**Brief:** In the records that follow, find each line with "Tasks" and pull it out.

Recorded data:

========

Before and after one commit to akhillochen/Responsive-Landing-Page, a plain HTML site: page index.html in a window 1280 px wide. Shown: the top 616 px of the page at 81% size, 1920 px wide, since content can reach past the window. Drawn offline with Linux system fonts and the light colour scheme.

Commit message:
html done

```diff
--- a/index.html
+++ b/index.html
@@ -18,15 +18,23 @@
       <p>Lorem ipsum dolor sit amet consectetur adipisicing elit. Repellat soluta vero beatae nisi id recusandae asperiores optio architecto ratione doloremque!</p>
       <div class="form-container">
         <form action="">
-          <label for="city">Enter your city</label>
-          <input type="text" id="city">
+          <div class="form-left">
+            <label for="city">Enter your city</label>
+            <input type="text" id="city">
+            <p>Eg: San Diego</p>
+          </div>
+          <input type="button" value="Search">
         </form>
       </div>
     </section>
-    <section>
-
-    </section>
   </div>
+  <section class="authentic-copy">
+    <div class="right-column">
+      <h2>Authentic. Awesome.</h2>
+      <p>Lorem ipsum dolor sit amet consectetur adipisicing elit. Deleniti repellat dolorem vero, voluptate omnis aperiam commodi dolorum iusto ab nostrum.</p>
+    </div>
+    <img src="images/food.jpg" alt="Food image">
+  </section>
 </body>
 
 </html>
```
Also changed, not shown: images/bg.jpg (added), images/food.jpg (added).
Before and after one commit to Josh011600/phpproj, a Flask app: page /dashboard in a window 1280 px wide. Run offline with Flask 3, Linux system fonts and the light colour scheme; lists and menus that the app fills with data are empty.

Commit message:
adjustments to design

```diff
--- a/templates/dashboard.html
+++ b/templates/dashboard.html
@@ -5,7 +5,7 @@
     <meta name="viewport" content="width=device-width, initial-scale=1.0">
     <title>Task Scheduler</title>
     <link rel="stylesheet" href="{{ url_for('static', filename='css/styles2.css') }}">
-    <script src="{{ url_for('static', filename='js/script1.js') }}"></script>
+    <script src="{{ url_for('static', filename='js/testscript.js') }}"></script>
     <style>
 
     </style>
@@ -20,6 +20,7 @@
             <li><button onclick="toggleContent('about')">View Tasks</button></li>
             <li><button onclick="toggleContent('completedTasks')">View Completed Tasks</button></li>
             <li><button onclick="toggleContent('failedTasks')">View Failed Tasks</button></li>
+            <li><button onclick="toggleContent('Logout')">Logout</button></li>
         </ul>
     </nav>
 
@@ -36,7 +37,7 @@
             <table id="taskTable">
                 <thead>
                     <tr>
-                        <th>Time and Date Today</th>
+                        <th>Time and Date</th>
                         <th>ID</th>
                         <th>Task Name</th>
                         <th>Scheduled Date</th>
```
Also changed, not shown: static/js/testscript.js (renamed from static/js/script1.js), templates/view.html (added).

========

**Reply:**
             <li><button onclick="toggleContent('about')">View Tasks</button></li>
             <li><button onclick="toggleContent('completedTasks')">View Completed Tasks</button></li>
             <li><button onclick="toggleContent('failedTasks')">View Failed Tasks</button></li>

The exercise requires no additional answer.